Thursday, 9 October 2008

When the facts change, I change my mind

Thanks to Liberal International for the following quote from Radical Italiani:

“For Liberals it is not the best of times given the massive state interventions in the economy but better spend today than spend even more tomorrow...and it is a paradox to watch Gordon Brown calling for a European plan of action having fought for years against the UK joining the euro, or Bush reaching out to G8 partners after 8 years of unilateralism, and indeed our Finance Minister Giulio Tremonti who goes from euro-skepticism to euro-enthusiasm in a blink...the best position Liberals can have today is to insist on saying that this is not a market failure but a failure in setting up and implementing credible monitoring, control and sanction mechanisms...”

As Otto Lambsdorff, former treasurer of the Free Democratic Party and uncle of the FDP MEP, put it:
“The market economy is the most successful economic system which the world has seen.

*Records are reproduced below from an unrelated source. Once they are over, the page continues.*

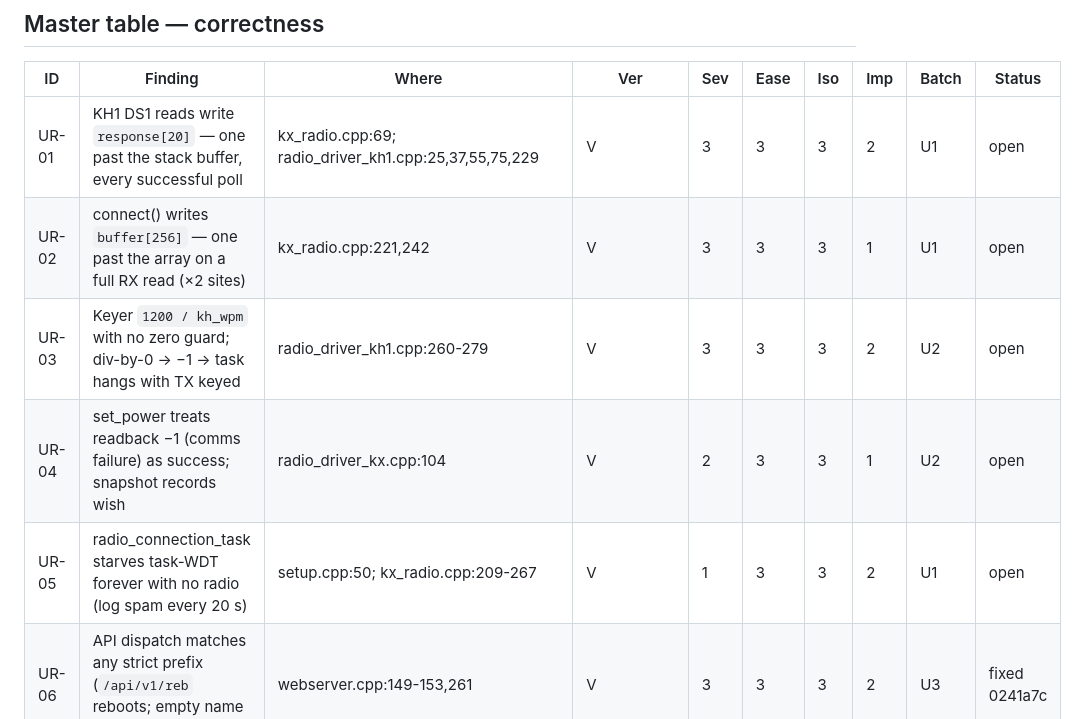
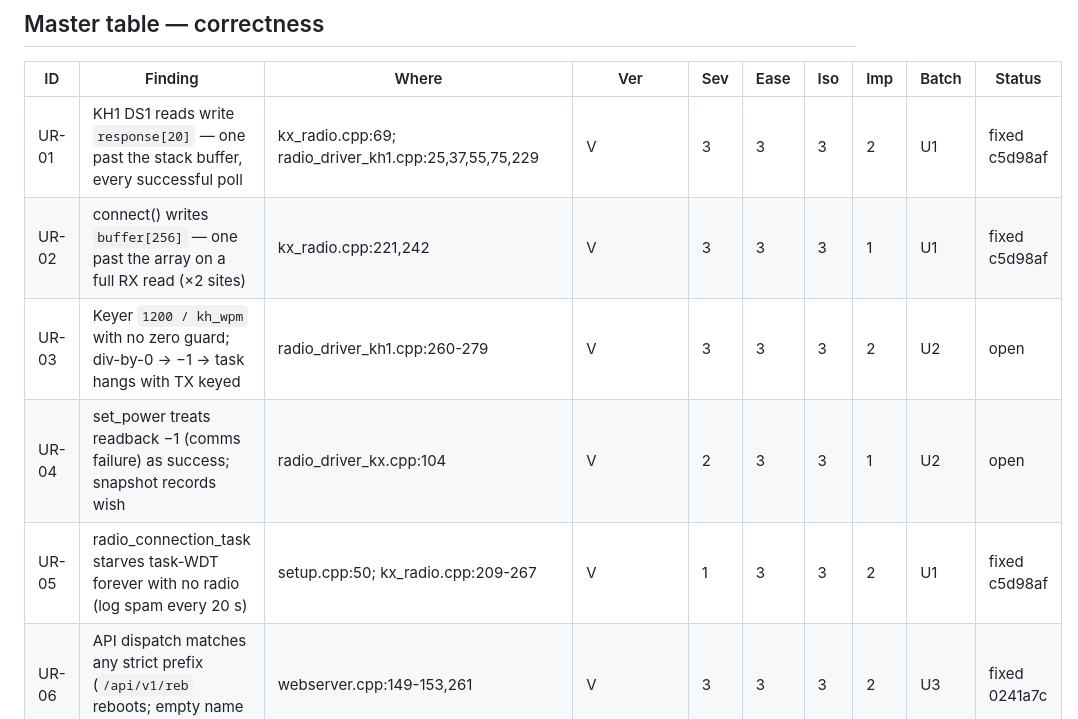
Before and after one commit to SOTAmat/SOTAcat, a Markdown page: docs/dev/code-review-2026-08b.md, the part around the change. Drawn GitHub-style.

Commit message:
docs: U1 fixed (c5d98af)

```diff
--- a/docs/dev/code-review-2026-08b.md
+++ b/docs/dev/code-review-2026-08b.md
@@ -47,11 +47,11 @@ trigger not fully constructible).
 
 | ID    | Finding                                                                               | Where                                             | Ver | Sev | Ease | Iso | Imp | Batch | Status |
 |-------|---------------------------------------------------------------------------------------|---------------------------------------------------|-----|-----|------|-----|-----|-------|--------|
-| UR-01 | KH1 DS1 reads write `response[20]` — one past the stack buffer, every successful poll | kx_radio.cpp:69; radio_driver_kh1.cpp:25,37,55,75,229 | V | 3 | 3 | 3 | 2 | U1 | open |
-| UR-02 | connect() writes `buffer[256]` — one past the array on a full RX read (×2 sites)      | kx_radio.cpp:221,242                              | V   | 3   | 3    | 3   | 1   | U1    | open |
+| UR-01 | KH1 DS1 reads write `response[20]` — one past the stack buffer, every successful poll | kx_radio.cpp:69; radio_driver_kh1.cpp:25,37,55,75,229 | V | 3 | 3 | 3 | 2 | U1 | fixed c5d98af |
+| UR-02 | connect() writes `buffer[256]` — one past the array on a full RX read (×2 sites)      | kx_radio.cpp:221,242                              | V   | 3   | 3    | 3   | 1   | U1    | fixed c5d98af |
 | UR-03 | Keyer `1200 / kh_wpm` with no zero guard; div-by-0 → −1 → task hangs with TX keyed    | radio_driver_kh1.cpp:260-279                      | V   | 3   | 3    | 3   | 2   | U2    | open |
 | UR-04 | set_power treats readback −1 (comms failure) as success; snapshot records wish        | radio_driver_kx.cpp:104                           | V   | 2   | 3    | 3   | 1   | U2    | open |
-| UR-05 | radio_connection_task starves task-WDT forever with no radio (log spam every 20 s)    | setup.cpp:50; kx_radio.cpp:209-267                | V   | 1   | 3    | 3   | 2   | U1    | open |
+| UR-05 | radio_connection_task starves task-WDT forever with no radio (log spam every 20 s)    | setup.cpp:50; kx_radio.cpp:209-267                | V   | 1   | 3    | 3   | 2   | U1    | fixed c5d98af |
 | UR-06 | API dispatch matches any strict prefix (`/api/v1/reb` reboots; empty name matches)    | webserver.cpp:149-153,261                         | V   | 3   | 3    | 3   | 2   | U3    | fixed 0241a7c |
 | UR-07 | read_post_body: single recv accepts truncated body; unbounded `new char[len+1]`       | handler_settings.cpp:337-347                      | V   | 3   | 2    | 2   | 2   | U4    | open |
 | UR-08 | Settings GET emits raw NVS strings unescaped; POST parser strips escapes — a stored quote breaks every subsequent GET | handler_settings.cpp:202,395,445,242-249 | V | 2 | 2 | 2 | 2 | U4 | open |
```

This historic fact has not changed [...] If your engine does not work properly you try to repair or replace it. You don’t throw away the car.”


Julian H said...

They're both spot on.

This article is quite a nice synopsis of similar arguments.

Frank H Little said...

Thanks for that, Julian. The historical background is especially interesting.

Tom Papworth said...

It was a shame to see Chris Huhne castigating “Market fundamentalism” repeatedly on Question Time last night.

Our economy, including our financial markets, have been more regulated over the past few years than they have been since the 1970. The problem has been too much regulation, too badly enforced.

What we need is less and better.

Frank H Little said...

I try to watch "Question Time", when there is a good panel like last night's, but I'm afraid I switch off when Dimbleby goes off on one of his ego-trips.

I didn't hear Huhne demanding more regulation, but did catch his spat with Ruth Lea over her cheer-leading for Thatcher. She was spokesman for the fat cats' union, the Institute of Directors, then, of course. She has recently become more interventionist much to the disgust of Guido Fawkes.

I agree that more regulation is not needed, but rather than reduce the rules I would reduce the number of supervisory bodies. It seems to me that the Treasury, FSA and the Bank of England have been playing "pass the parcel" with the dodgy credit issue.

Even this over-complicated regulatory régime might have worked with a stronger chancellor or a stronger head of the FSA.